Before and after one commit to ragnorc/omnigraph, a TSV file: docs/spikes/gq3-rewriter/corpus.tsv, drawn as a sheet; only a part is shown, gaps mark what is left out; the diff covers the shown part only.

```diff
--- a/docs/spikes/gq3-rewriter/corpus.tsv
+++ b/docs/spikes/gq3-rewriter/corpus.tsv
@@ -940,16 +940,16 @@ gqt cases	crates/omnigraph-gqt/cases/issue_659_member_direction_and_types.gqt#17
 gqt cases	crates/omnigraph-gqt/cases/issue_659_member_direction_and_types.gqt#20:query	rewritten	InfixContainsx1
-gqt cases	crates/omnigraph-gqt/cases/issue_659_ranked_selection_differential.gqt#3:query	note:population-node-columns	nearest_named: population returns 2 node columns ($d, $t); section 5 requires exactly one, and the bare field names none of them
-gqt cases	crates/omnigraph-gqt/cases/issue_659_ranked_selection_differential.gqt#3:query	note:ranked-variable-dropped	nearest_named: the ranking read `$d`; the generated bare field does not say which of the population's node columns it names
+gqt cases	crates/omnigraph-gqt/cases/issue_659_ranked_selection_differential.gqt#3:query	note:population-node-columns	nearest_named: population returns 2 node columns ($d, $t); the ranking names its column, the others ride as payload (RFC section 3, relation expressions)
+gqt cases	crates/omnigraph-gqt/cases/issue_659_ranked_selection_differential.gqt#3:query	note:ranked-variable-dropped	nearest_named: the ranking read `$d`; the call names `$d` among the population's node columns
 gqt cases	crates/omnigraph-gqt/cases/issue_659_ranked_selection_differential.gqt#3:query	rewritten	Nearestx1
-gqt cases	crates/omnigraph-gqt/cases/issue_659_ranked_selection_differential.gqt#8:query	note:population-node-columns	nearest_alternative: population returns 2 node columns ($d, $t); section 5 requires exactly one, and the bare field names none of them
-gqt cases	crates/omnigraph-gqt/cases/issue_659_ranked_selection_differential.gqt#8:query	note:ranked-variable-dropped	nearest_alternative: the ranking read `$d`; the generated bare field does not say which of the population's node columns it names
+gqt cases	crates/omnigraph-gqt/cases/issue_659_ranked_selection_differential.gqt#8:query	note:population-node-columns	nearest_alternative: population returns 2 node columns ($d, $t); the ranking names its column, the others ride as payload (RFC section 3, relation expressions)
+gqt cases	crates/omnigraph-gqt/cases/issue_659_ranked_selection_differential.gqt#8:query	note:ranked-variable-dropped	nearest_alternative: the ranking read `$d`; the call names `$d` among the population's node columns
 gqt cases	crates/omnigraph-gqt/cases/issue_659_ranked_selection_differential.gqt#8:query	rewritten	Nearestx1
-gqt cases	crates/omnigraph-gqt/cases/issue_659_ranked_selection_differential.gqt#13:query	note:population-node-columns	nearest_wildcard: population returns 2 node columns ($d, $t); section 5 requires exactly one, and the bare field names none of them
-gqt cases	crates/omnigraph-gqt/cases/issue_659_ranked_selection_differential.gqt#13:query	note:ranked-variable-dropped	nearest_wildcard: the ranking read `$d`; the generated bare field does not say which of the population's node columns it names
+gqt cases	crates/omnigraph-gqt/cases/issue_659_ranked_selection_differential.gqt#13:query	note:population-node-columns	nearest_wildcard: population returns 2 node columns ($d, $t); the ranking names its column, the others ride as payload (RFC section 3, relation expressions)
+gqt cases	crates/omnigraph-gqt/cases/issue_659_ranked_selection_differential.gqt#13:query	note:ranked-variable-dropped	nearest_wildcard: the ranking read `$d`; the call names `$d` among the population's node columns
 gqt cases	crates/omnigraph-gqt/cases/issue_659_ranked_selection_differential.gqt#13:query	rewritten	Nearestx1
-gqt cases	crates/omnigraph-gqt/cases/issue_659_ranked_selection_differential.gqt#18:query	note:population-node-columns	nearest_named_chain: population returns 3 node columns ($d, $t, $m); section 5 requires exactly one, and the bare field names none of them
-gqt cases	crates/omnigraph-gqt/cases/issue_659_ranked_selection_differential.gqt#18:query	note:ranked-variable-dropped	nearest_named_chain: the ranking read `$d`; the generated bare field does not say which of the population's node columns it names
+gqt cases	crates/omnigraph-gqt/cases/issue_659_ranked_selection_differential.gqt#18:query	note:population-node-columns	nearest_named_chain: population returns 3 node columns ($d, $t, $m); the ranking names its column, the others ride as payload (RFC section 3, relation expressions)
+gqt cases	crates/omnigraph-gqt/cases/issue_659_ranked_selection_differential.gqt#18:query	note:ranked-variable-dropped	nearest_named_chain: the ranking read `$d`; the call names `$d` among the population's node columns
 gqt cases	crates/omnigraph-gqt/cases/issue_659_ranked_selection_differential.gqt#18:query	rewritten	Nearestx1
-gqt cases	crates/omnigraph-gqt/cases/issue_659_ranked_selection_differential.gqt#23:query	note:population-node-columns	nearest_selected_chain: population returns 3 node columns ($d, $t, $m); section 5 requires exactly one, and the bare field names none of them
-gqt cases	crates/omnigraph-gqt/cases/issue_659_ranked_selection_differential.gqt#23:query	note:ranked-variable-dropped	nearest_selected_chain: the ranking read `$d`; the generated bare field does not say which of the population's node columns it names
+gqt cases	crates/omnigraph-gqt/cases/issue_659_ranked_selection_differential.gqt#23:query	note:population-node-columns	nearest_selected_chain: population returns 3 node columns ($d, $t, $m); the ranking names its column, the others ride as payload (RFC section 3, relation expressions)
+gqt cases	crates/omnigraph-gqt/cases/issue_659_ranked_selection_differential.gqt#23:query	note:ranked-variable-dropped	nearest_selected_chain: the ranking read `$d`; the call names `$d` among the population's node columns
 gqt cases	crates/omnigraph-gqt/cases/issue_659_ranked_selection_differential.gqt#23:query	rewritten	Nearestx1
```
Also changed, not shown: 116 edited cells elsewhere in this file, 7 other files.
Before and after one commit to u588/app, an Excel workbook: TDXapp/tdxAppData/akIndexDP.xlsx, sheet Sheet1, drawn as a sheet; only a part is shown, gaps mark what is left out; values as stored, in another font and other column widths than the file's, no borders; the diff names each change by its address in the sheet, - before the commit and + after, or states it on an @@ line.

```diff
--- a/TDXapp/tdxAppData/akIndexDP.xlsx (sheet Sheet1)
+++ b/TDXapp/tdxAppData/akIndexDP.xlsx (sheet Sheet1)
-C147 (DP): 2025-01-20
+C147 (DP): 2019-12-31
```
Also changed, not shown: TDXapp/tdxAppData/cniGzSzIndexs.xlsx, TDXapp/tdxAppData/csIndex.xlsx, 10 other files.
········
#### Work to complete:
Please quote exactly the lines from the one containing "Before and after one commit to u588/app, an" through the last line of the records above, both included, and nothing else.

#### Your solution:
Before and after one commit to u588/app, an Excel workbook: TDXapp/tdxAppData/akIndexDP.xlsx, sheet Sheet1, drawn as a sheet; only a part is shown, gaps mark what is left out; values as stored, in another font and other column widths than the file's, no borders; the diff names each change by its address in the sheet, - before the commit and + after, or states it on an @@ line.

```diff
--- a/TDXapp/tdxAppData/akIndexDP.xlsx (sheet Sheet1)
+++ b/TDXapp/tdxAppData/akIndexDP.xlsx (sheet Sheet1)
-C147 (DP): 2025-01-20
+C147 (DP): 2019-12-31
```
Also changed, not shown: TDXapp/tdxAppData/cniGzSzIndexs.xlsx, TDXapp/tdxAppData/csIndex.xlsx, 10 other files.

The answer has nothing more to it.